As you might expect from a property crowdfunding start-up, Monopoly is by far our favourite board game at UOWN. Not only is it the perfect test of tactics and financial acumen, but it was also first printed down the road from us in Leeds and our sister company Parklane Group is also a nod to one of the most exclusive properties on the board.
But as fun as the game is, it’s absolutely nothing like property investing in real life. The building stock is only detached houses or hotels, landlords are thrown arbitrarily into jail, and the whole thing is more like a buy-to-let love-in than a lesson in how to navigate the complex property market. In fact, for property investors the future is much better.
Well, we thought, the game is 100 years old so maybe we should go easy. But then we remembered the fat cats have got away with it for long enough. So here goes…
1. The board is already full
Remember how at the start of the game, all of the properties are up for grabs and there’s a mad dash around the board scooping up those vacant plots? Well that’s just not right. For most aspiring investors, trying to access the property market is like playing on a full Monopoly board with all of the properties already owned. Whilst most millennials are just trying to pass GO and collect their wage without going bust!

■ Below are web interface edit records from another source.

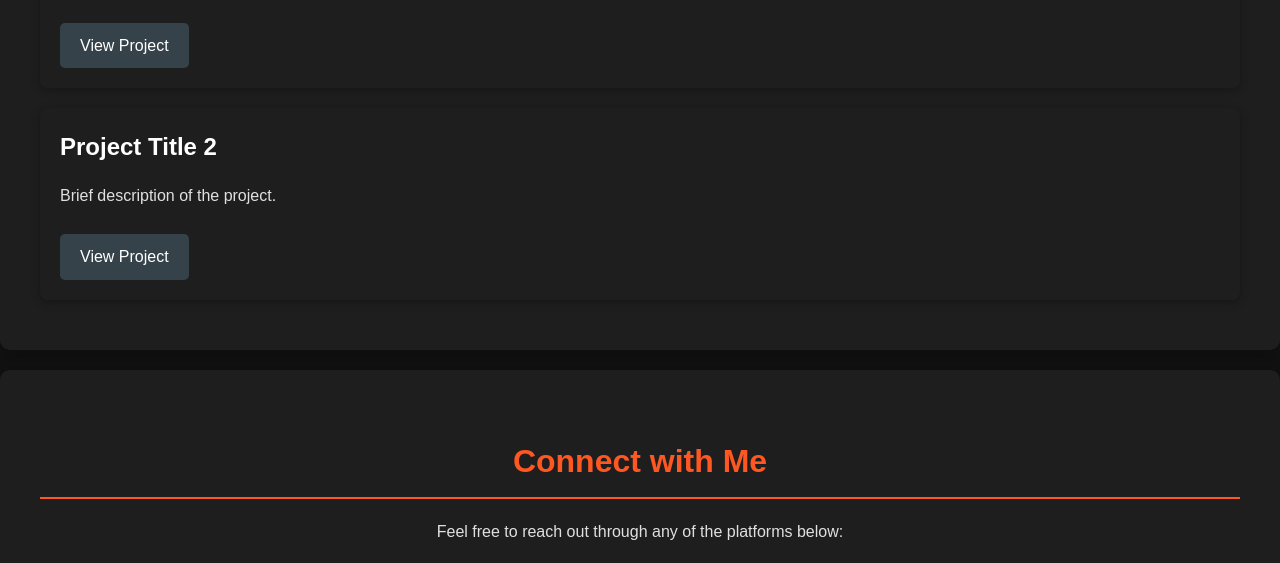
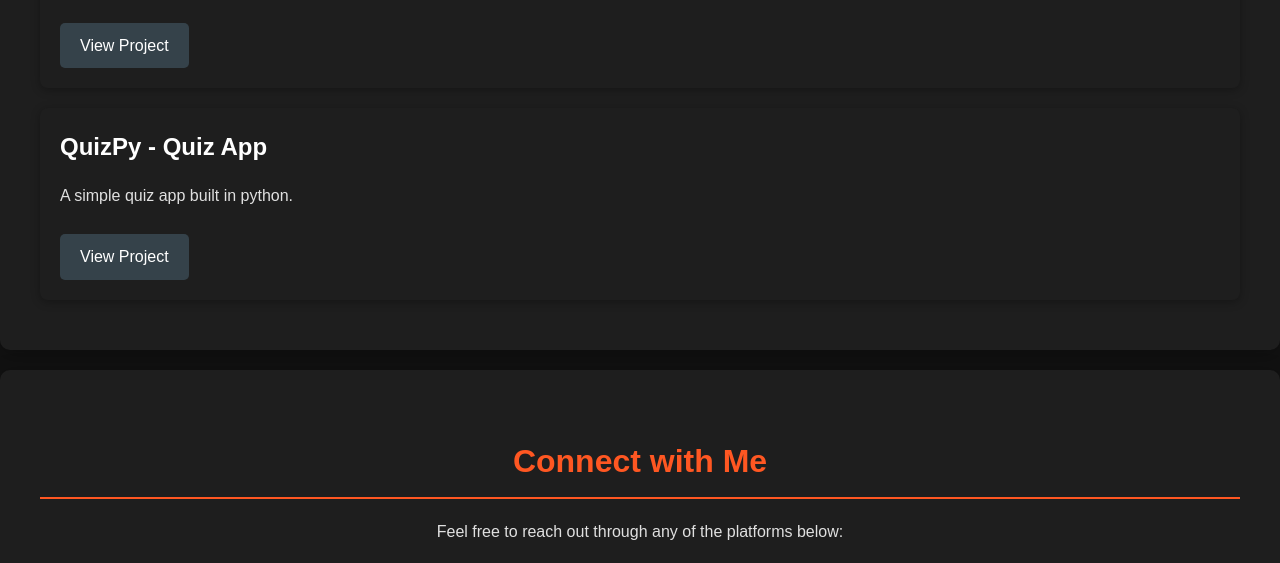
Before and after one commit to koushikkundu/koushikkundu.github.io, a plain HTML site: page index.html in a window 1280 px wide. Shown: the part 1711-2274 px from the top of the page. Drawn offline with Linux system fonts and the light colour scheme; some icons are missing.

Commit message:
Add project QuizPy

```diff
--- a/index.html
+++ b/index.html
@@ -99,9 +99,9 @@
                 <a href="#" class="project-link">View Project</a>
             </div>
             <div class="project">
-                <h3>Project Title 2</h3>
-                <p>Brief description of the project.</p>
-                <a href="#" class="project-link">View Project</a>
+                <h3>QuizPy - Quiz App</h3>
+                <p>A simple quiz app built in python.</p>
+                <a href="https://github.com/koushikkundu/quizpy" class="project-link">View Project</a>
             </div>
             <!-- Add more projects as needed -->
         </div>
```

What makes UOWN different is that we’re giving eligible investors access to previously off-market properties owned by Parklane. This means investors have the opportunity to get their share of the board and can be sure that they are investing in properties that have given a high rental income for decades.
2. Monopolies are bad
Ultimately, monopolies are bad. Crowdfunding is good. We would say that, wouldn’t we, but it’s true. The game forces players to aggressively buy property in order to charge opponents increasingly exorbitant rent until they go bankrupt.
What’s much better is people owning their own share of the property market so they can all benefit from their investments and help provide affordable rental properties for tenants. With tens or hundreds of people owning just one house, property crowdfunding could be one of the best ways to contribute to a competitive market. Anyone fancy a game of Polyopoly then?
3. House prices change
One of the weirdest quirks of Monopoly is that the house prices never change and you can’t sell your property on to the next bidder. Surely only a rookie investor would buy a house where the only profits are through rental income.